■ **Required work**
With all images omitted, write out the records word for word.

■ **Given information**
--- START ---

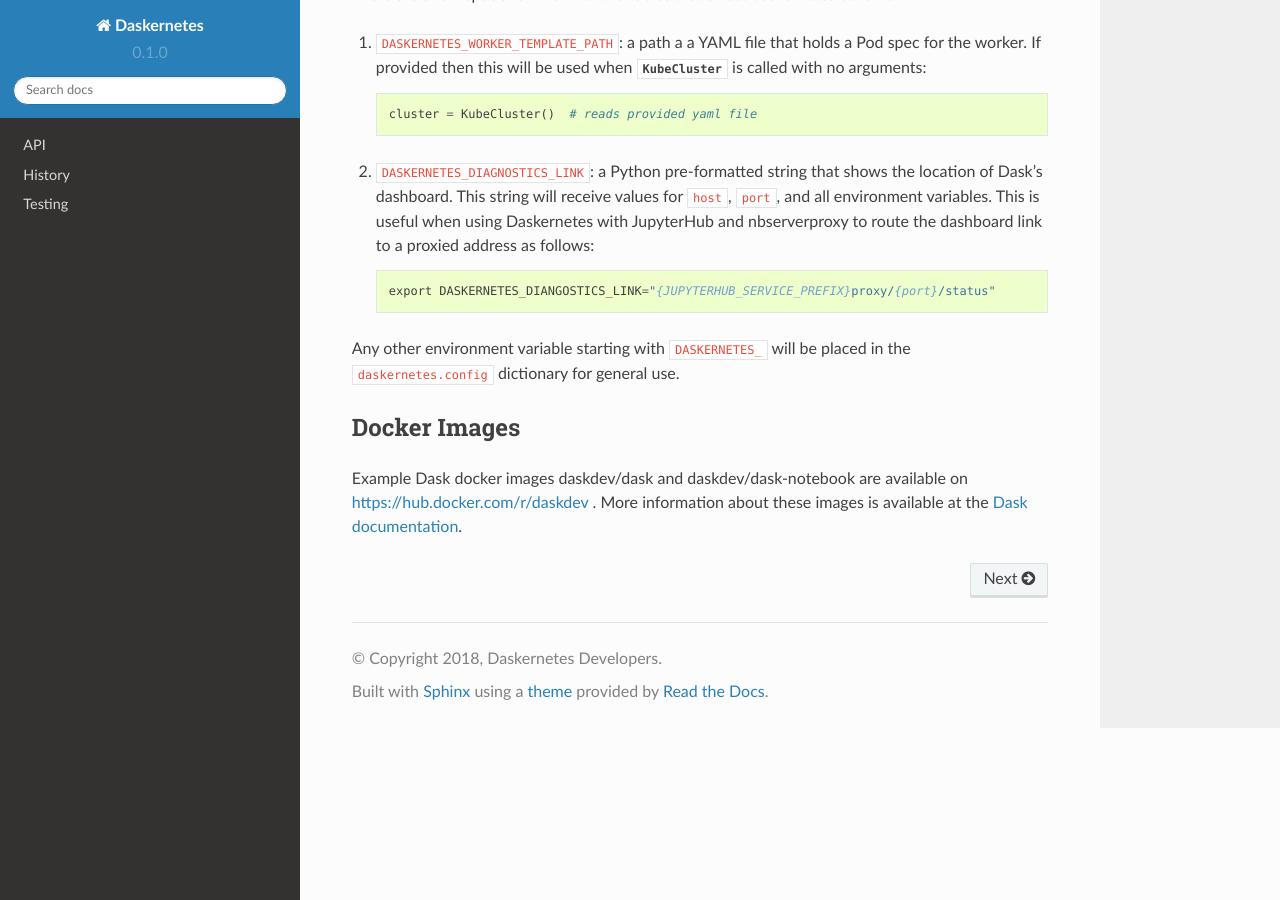
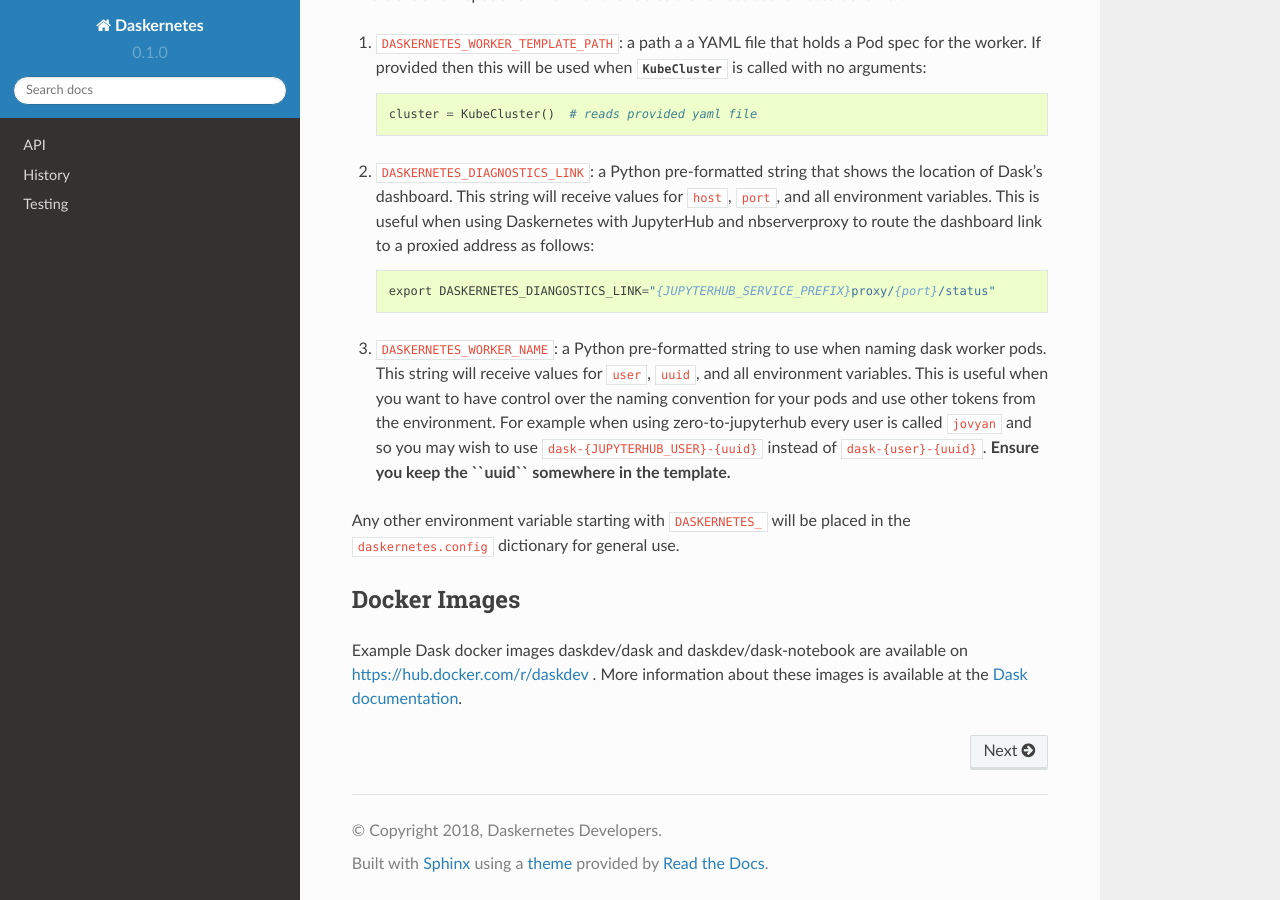
Before and after one commit to dask/dask-kubernetes, a Sphinx documentation site: the page built from doc/source/index.rst, in a window 1280 px wide and 900 px high, scrolled down 1410 px. Built offline with Sphinx 7.4.7 and the Read the Docs theme 2.0.0, drawn with Linux system fonts in a browser that asks for light colours.

Commit message:
Allow customisation of worker name in environment (#46)

```diff
--- a/doc/source/index.rst
+++ b/doc/source/index.rst
@@ -89,6 +89,15 @@
 
        export DASKERNETES_DIANGOSTICS_LINK="{JUPYTERHUB_SERVICE_PREFIX}proxy/{port}/status"
 
+3.  ``DASKERNETES_WORKER_NAME``: a Python pre-formatted string to use
+    when naming dask worker pods. This string will receive values for ``user``,
+    ``uuid``, and all environment variables. This is useful when you want to have
+    control over the naming convention for your pods and use other tokens from
+    the environment. For example when using zero-to-jupyterhub every user is
+    called ``jovyan`` and so you may wish to use ``dask-{JUPYTERHUB_USER}-{uuid}``
+    instead of ``dask-{user}-{uuid}``. **Ensure you keep the ``uuid`` somewhere in
+    the template.**
+
 Any other environment variable starting with ``DASKERNETES_`` will be placed in
 the ``daskernetes.config`` dictionary for general use.
 
```
Also changed, not shown: 2 other files.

--- END ---

■ **Exercise answer**
Before and after one commit to dask/dask-kubernetes, a Sphinx documentation site: the page built from doc/source/index.rst, in a window 1280 px wide and 900 px high, scrolled down 1410 px. Built offline with Sphinx 7.4.7 and the Read the Docs theme 2.0.0, drawn with Linux system fonts in a browser that asks for light colours.

Commit message:
Allow customisation of worker name in environment (#46)

```diff
--- a/doc/source/index.rst
+++ b/doc/source/index.rst
@@ -89,6 +89,15 @@
 
        export DASKERNETES_DIANGOSTICS_LINK="{JUPYTERHUB_SERVICE_PREFIX}proxy/{port}/status"
 
+3.  ``DASKERNETES_WORKER_NAME``: a Python pre-formatted string to use
+    when naming dask worker pods. This string will receive values for ``user``,
+    ``uuid``, and all environment variables. This is useful when you want to have
+    control over the naming convention for your pods and use other tokens from
+    the environment. For example when using zero-to-jupyterhub every user is
+    called ``jovyan`` and so you may wish to use ``dask-{JUPYTERHUB_USER}-{uuid}``
+    instead of ``dask-{user}-{uuid}``. **Ensure you keep the ``uuid`` somewhere in
+    the template.**
+
 Any other environment variable starting with ``DASKERNETES_`` will be placed in
 the ``daskernetes.config`` dictionary for general use.
 
```
Also changed, not shown: 2 other files.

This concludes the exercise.